Background: Despite intensive research, malaria remains a major health concern for non-immune residents and travelers in malaria-endemic regions. Efficient adjunctive therapies against life-threatening complications such as severe malarial anaemia, encephalopathy, placental malaria or respiratory problems are still lacking. Therefore, new insights into the pathogenesis of severe malaria are imperative. Haemozoin (Hz) or malaria pigment is produced during intra-erythrocytic parasite replication, released in the circulation after schizont rupture and accumulates inside multiple organs. Many in vitro and ex vivo immunomodulating effects are described for Hz but in vivo data are limited. This study aimed to improve methods for Hz quantification in tissues and to investigate the accumulation of Hz in different organs from mice infected with Plasmodium parasites with a varying degree of virulence.

Methods: An improved method for extraction of Hz from tissues was elaborated and coupled to an optimized, quantitative, microtiter plate-based luminescence assay with a high sensitivity. In addition, a technique for measuring Hz by semi-quantitative densitometry, applicable on transmitted light images, was developed.
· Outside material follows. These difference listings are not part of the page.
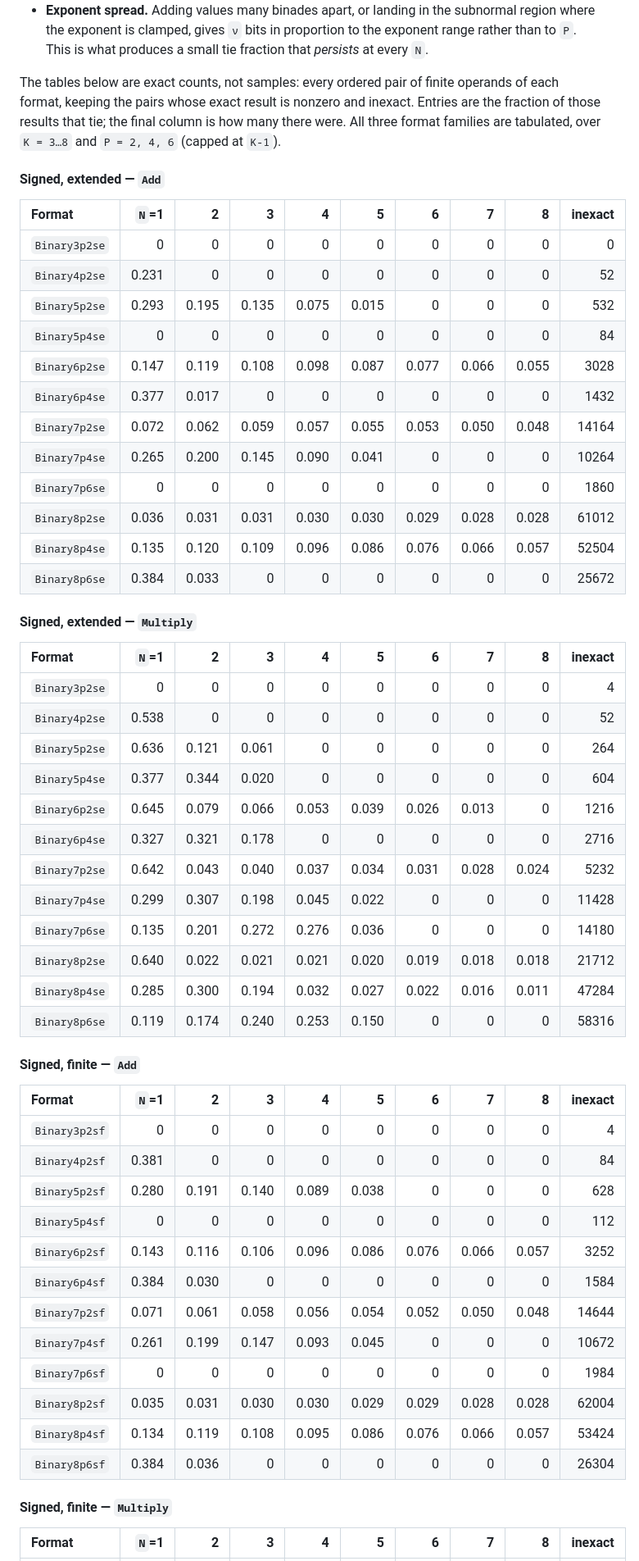
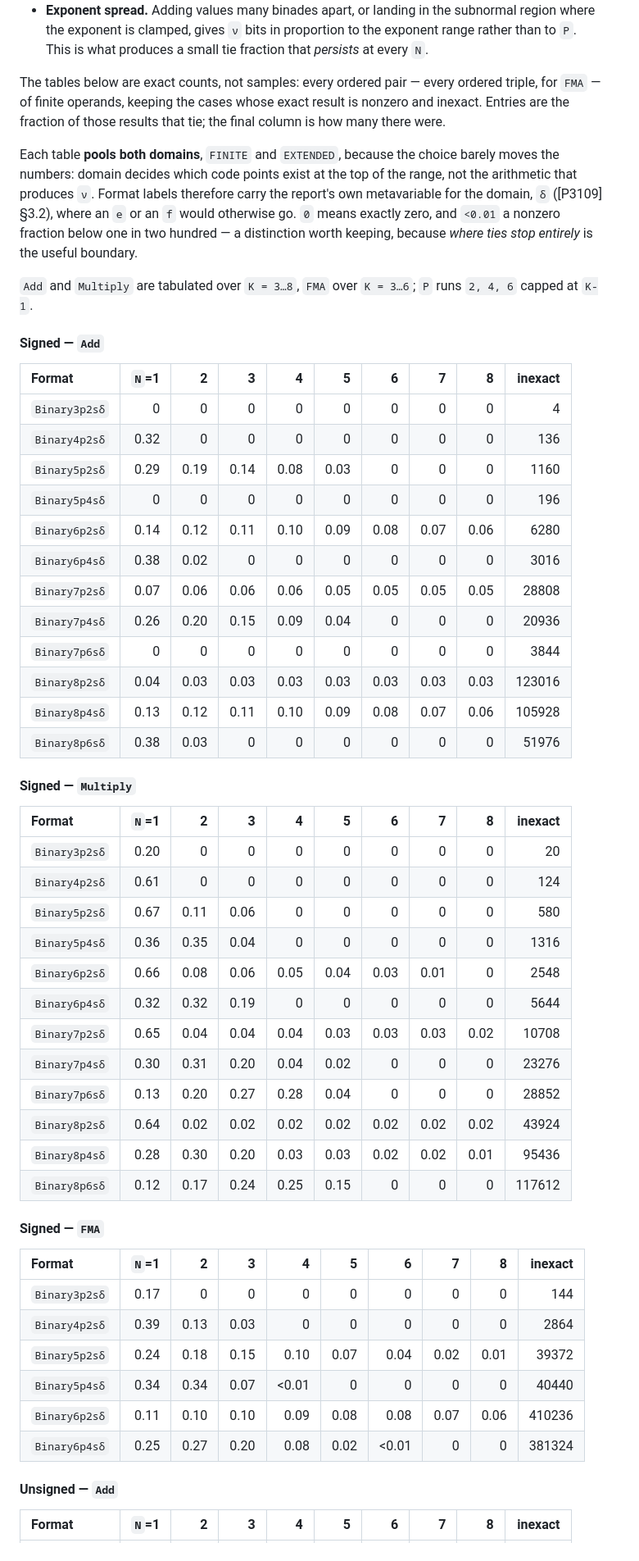
Before and after one commit to JeffreySarnoff/AIFloats.jl, a Markdown page: docs/src/47-algorithms.md, the part around one of its changes. Shown at 82% size. Drawn GitHub-style.

```diff
--- a/docs/src/47-algorithms.md
+++ b/docs/src/47-algorithms.md
@@ -152,64 +152,68 @@ to carry, against `N`. Two things supply those bits:
   to the exponent range rather than to `P`. This is what produces a small tie
   fraction that *persists* at every `N`.
 
-The tables below are exact counts, not samples: every ordered pair of finite
-operands of each format, keeping the pairs whose exact result is nonzero and
-inexact. Entries are the fraction of those results that tie; the final column is
-how many there were. All three format families are tabulated, over `K = 3…8` and
-`P = 2, 4, 6` (capped at `K-1`).
+The tables below are exact counts, not samples: every ordered pair — every
+ordered triple, for `FMA` — of finite operands, keeping the cases whose exact
+result is nonzero and inexact. Entries are the fraction of those results that
+tie; the final column is how many there were.
 
-#### Signed, extended — `Add`
+Each table **pools both domains**, `FINITE` and `EXTENDED`, because the choice
+barely moves the numbers: domain decides which code points exist at the top of
+the range, not the arithmetic that produces `ν`. Format labels therefore carry
+the report's own metavariable for the domain, `δ` ([P3109] §3.2), where an `e`
+or an `f` would otherwise go. `0` means exactly zero, and `<0.01` a nonzero
+fraction below one in two hundred — a distinction worth keeping, because *where
+ties stop entirely* is the useful boundary.
+
+`Add` and `Multiply` are tabulated over `K = 3…8`, `FMA` over `K = 3…6`; `P` runs
+`2, 4, 6` capped at `K-1`.
+
+#### Signed — `Add`
 
 | Format | `N`=1 | 2 | 3 | 4 | 5 | 6 | 7 | 8 | inexact |
 |:--|--:|--:|--:|--:|--:|--:|--:|--:|--:|
-| `Binary3p2se` | 0 | 0 | 0 | 0 | 0 | 0 | 0 | 0 | 0 |
-| `Binary4p2se` | 0.231 | 0 | 0 | 0 | 0 | 0 | 0 | 0 | 52 |
-| `Binary5p2se` | 0.293 | 0.195 | 0.135 | 0.075 | 0.015 | 0 | 0 | 0 | 532 |
-| `Binary5p4se` | 0 | 0 | 0 | 0 | 0 | 0 | 0 | 0 | 84 |
-| `Binary6p2se` | 0.147 | 0.119 | 0.108 | 0.098 | 0.087 | 0.077 | 0.066 | 0.055 | 3028 |
-| `Binary6p4se` | 0.377 | 0.017 | 0 | 0 | 0 | 0 | 0 | 0 | 1432 |
-| `Binary7p2se` | 0.072 | 0.062 | 0.059 | 0.057 | 0.055 | 0.053 | 0.050 | 0.048 | 14164 |
-| `Binary7p4se` | 0.265 | 0.200 | 0.145 | 0.090 | 0.041 | 0 | 0 | 0 | 10264 |
-| `Binary7p6se` | 0 | 0 | 0 | 0 | 0 | 0 | 0 | 0 | 1860 |
-| `Binary8p2se` | 0.036 | 0.031 | 0.031 | 0.030 | 0.030 | 0.029 | 0.028 | 0.028 | 61012 |
-| `Binary8p4se` | 0.135 | 0.120 | 0.109 | 0.096 | 0.086 | 0.076 | 0.066 | 0.057 | 52504 |
-| `Binary8p6se` | 0.384 | 0.033 | 0 | 0 | 0 | 0 | 0 | 0 | 25672 |
+| `Binary3p2sδ` | 0 | 0 | 0 | 0 | 0 | 0 | 0 | 0 | 4 |
+| `Binary4p2sδ` | 0.32 | 0 | 0 | 0 | 0 | 0 | 0 | 0 | 136 |
+| `Binary5p2sδ` | 0.29 | 0.19 | 0.14 | 0.08 | 0.03 | 0 | 0 | 0 | 1160 |
+| `Binary5p4sδ` | 0 | 0 | 0 | 0 | 0 | 0 | 0 | 0 | 196 |
+| `Binary6p2sδ` | 0.14 | 0.12 | 0.11 | 0.10 | 0.09 | 0.08 | 0.07 | 0.06 | 6280 |
+| `Binary6p4sδ` | 0.38 | 0.02 | 0 | 0 | 0 | 0 | 0 | 0 | 3016 |
+| `Binary7p2sδ` | 0.07 | 0.06 | 0.06 | 0.06 | 0.05 | 0.05 | 0.05 | 0.05 | 28808 |
+| `Binary7p4sδ` | 0.26 | 0.20 | 0.15 | 0.09 | 0.04 | 0 | 0 | 0 | 20936 |
+| `Binary7p6sδ` | 0 | 0 | 0 | 0 | 0 | 0 | 0 | 0 | 3844 |
+| `Binary8p2sδ` | 0.04 | 0.03 | 0.03 | 0.03 | 0.03 | 0.03 | 0.03 | 0.03 | 123016 |
+| `Binary8p4sδ` | 0.13 | 0.12 | 0.11 | 0.10 | 0.09 | 0.08 | 0.07 | 0.06 | 105928 |
+| `Binary8p6sδ` | 0.38 | 0.03 | 0 | 0 | 0 | 0 | 0 | 0 | 51976 |
 
-#### Signed, extended — `Multiply`
+#### Signed — `Multiply`
 
 | Format | `N`=1 | 2 | 3 | 4 | 5 | 6 | 7 | 8 | inexact |
 |:--|--:|--:|--:|--:|--:|--:|--:|--:|--:|
-| `Binary3p2se` | 0 | 0 | 0 | 0 | 0 | 0 | 0 | 0 | 4 |
-| `Binary4p2se` | 0.538 | 0 | 0 | 0 | 0 | 0 | 0 | 0 | 52 |
-| `Binary5p2se` | 0.636 | 0.121 | 0.061 | 0 | 0 | 0 | 0 | 0 | 264 |
-| `Binary5p4se` | 0.377 | 0.344 | 0.020 | 0 | 0 | 0 | 0 | 0 | 604 |
-| `Binary6p2se` | 0.645 | 0.079 | 0.066 | 0.053 | 0.039 | 0.026 | 0.013 | 0 | 1216 |
-| `Binary6p4se` | 0.327 | 0.321 | 0.178 | 0 | 0 | 0 | 0 | 0 | 2716 |
-| `Binary7p2se` | 0.642 | 0.043 | 0.040 | 0.037 | 0.034 | 0.031 | 0.028 | 0.024 | 5232 |
-| `Binary7p4se` | 0.299 | 0.307 | 0.198 | 0.045 | 0.022 | 0 | 0 | 0 | 11428 |
-| `Binary7p6se` | 0.135 | 0.201 | 0.272 | 0.276 | 0.036 | 0 | 0 | 0 | 14180 |
-| `Binary8p2se` | 0.640 | 0.022 | 0.021 | 0.021 | 0.020 | 0.019 | 0.018 | 0.018 | 21712 |
-| `Binary8p4se` | 0.285 | 0.300 | 0.194 | 0.032 | 0.027 | 0.022 | 0.016 | 0.011 | 47284 |
-| `Binary8p6se` | 0.119 | 0.174 | 0.240 | 0.253 | 0.150 | 0 | 0 | 0 | 58316 |
+| `Binary3p2sδ` | 0.20 | 0 | 0 | 0 | 0 | 0 | 0 | 0 | 20 |
+| `Binary4p2sδ` | 0.61 | 0 | 0 | 0 | 0 | 0 | 0 | 0 | 124 |
+| `Binary5p2sδ` | 0.67 | 0.11 | 0.06 | 0 | 0 | 0 | 0 | 0 | 580 |
+| `Binary5p4sδ` | 0.36 | 0.35 | 0.04 | 0 | 0 | 0 | 0 | 0 | 1316 |
+| `Binary6p2sδ` | 0.66 | 0.08 | 0.06 | 0.05 | 0.04 | 0.03 | 0.01 | 0 | 2548 |
+| `Binary6p4sδ` | 0.32 | 0.32 | 0.19 | 0 | 0 | 0 | 0 | 0 | 5644 |
+| `Binary7p2sδ` | 0.65 | 0.04 | 0.04 | 0.04 | 0.03 | 0.03 | 0.03 | 0.02 | 10708 |
+| `Binary7p4sδ` | 0.30 | 0.31 | 0.20 | 0.04 | 0.02 | 0 | 0 | 0 | 23276 |
+| `Binary7p6sδ` | 0.13 | 0.20 | 0.27 | 0.28 | 0.04 | 0 | 0 | 0 | 28852 |
+| `Binary8p2sδ` | 0.64 | 0.02 | 0.02 | 0.02 | 0.02 | 0.02 | 0.02 | 0.02 | 43924 |
+| `Binary8p4sδ` | 0.28 | 0.30 | 0.20 | 0.03 | 0.03 | 0.02 | 0.02 | 0.01 | 95436 |
+| `Binary8p6sδ` | 0.12 | 0.17 | 0.24 | 0.25 | 0.15 | 0 | 0 | 0 | 117612 |
 
-#### Signed, finite — `Add`
+#### Signed — `FMA`
 
 | Format | `N`=1 | 2 | 3 | 4 | 5 | 6 | 7 | 8 | inexact |
 |:--|--:|--:|--:|--:|--:|--:|--:|--:|--:|
-| `Binary3p2sf` | 0 | 0 | 0 | 0 | 0 | 0 | 0 | 0 | 4 |
-| `Binary4p2sf` | 0.381 | 0 | 0 | 0 | 0 | 0 | 0 | 0 | 84 |
-| `Binary5p2sf` | 0.280 | 0.191 | 0.140 | 0.089 | 0.038 | 0 | 0 | 0 | 628 |
-| `Binary5p4sf` | 0 | 0 | 0 | 0 | 0 | 0 | 0 | 0 | 112 |
-| `Binary6p2sf` | 0.143 | 0.116 | 0.106 | 0.096 | 0.086 | 0.076 | 0.066 | 0.057 | 3252 |
-| `Binary6p4sf` | 0.384 | 0.030 | 0 | 0 | 0 | 0 | 0 | 0 | 1584 |
-| `Binary7p2sf` | 0.071 | 0.061 | 0.058 | 0.056 | 0.054 | 0.052 | 0.050 | 0.048 | 14644 |
-| `Binary7p4sf` | 0.261 | 0.199 | 0.147 | 0.093 | 0.045 | 0 | 0 | 0 | 10672 |
-| `Binary7p6sf` | 0 | 0 | 0 | 0 | 0 | 0 | 0 | 0 | 1984 |
-| `Binary8p2sf` | 0.035 | 0.031 | 0.030 | 0.030 | 0.029 | 0.029 | 0.028 | 0.028 | 62004 |
-| `Binary8p4sf` | 0.134 | 0.119 | 0.108 | 0.095 | 0.086 | 0.076 | 0.066 | 0.057 | 53424 |
-| `Binary8p6sf` | 0.384 | 0.036 | 0 | 0 | 0 | 0 | 0 | 0 | 26304 |
+| `Binary3p2sδ` | 0.17 | 0 | 0 | 0 | 0 | 0 | 0 | 0 | 144 |
+| `Binary4p2sδ` | 0.39 | 0.13 | 0.03 | 0 | 0 | 0 | 0 | 0 | 2864 |
+| `Binary5p2sδ` | 0.24 | 0.18 | 0.15 | 0.10 | 0.07 | 0.04 | 0.02 | 0.01 | 39372 |
+| `Binary5p4sδ` | 0.34 | 0.34 | 0.07 | <0.01 | 0 | 0 | 0 | 0 | 40440 |
+| `Binary6p2sδ` | 0.11 | 0.10 | 0.10 | 0.09 | 0.08 | 0.08 | 0.07 | 0.06 | 410236 |
+| `Binary6p4sδ` | 0.25 | 0.27 | 0.20 | 0.08 | 0.02 | <0.01 | 0 | 0 | 381324 |
 
-#### Signed, finite — `Multiply`
+#### Unsigned — `Add`
 
 | Format | `N`=1 | 2 | 3 | 4 | 5 | 6 | 7 | 8 | inexact |
 |:--|--:|--:|--:|--:|--:|--:|--:|--:|--:|
```
Also changed, not shown: other parts of docs/src/47-algorithms.md (+80 -80 lines).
The methods were applied to measure Hz in various organs of C57BL/6 J mice infected with Plasmodium berghei ANKA, P. berghei NK65 or Plasmodium chabaudi AS. The used statistical methods were the Mann-Whitney U test and Pearsons correlation analysis.

Results: Most Hz was detected in livers and spleens, lower levels in lungs and kidneys, whereas sub-nanomolar amounts were observed in brains and hearts from infected mice, irrespectively of the parasite strain used. Furthermore, total Hz contents correlated with peripheral parasitaemia and were significantly higher in mice with a lethal P. berghei ANKA or P. berghei NK65-infection than in mice with a self-resolving P. chabaudi AS-infection, despite similar peripheral parasitaemia levels.

Conclusions: The developed techniques were useful to quantify Hz in different organs with a high reproducibility and sensitivity. An organ-specific Hz deposition pattern was found and was independent of the parasite strain used. Highest Hz levels were identified in mice infected with lethal parasite strains suggesting that Hz accumulation in tissues is associated with malaria-related mortality.

Show MeSH
Related in: MedlinePlus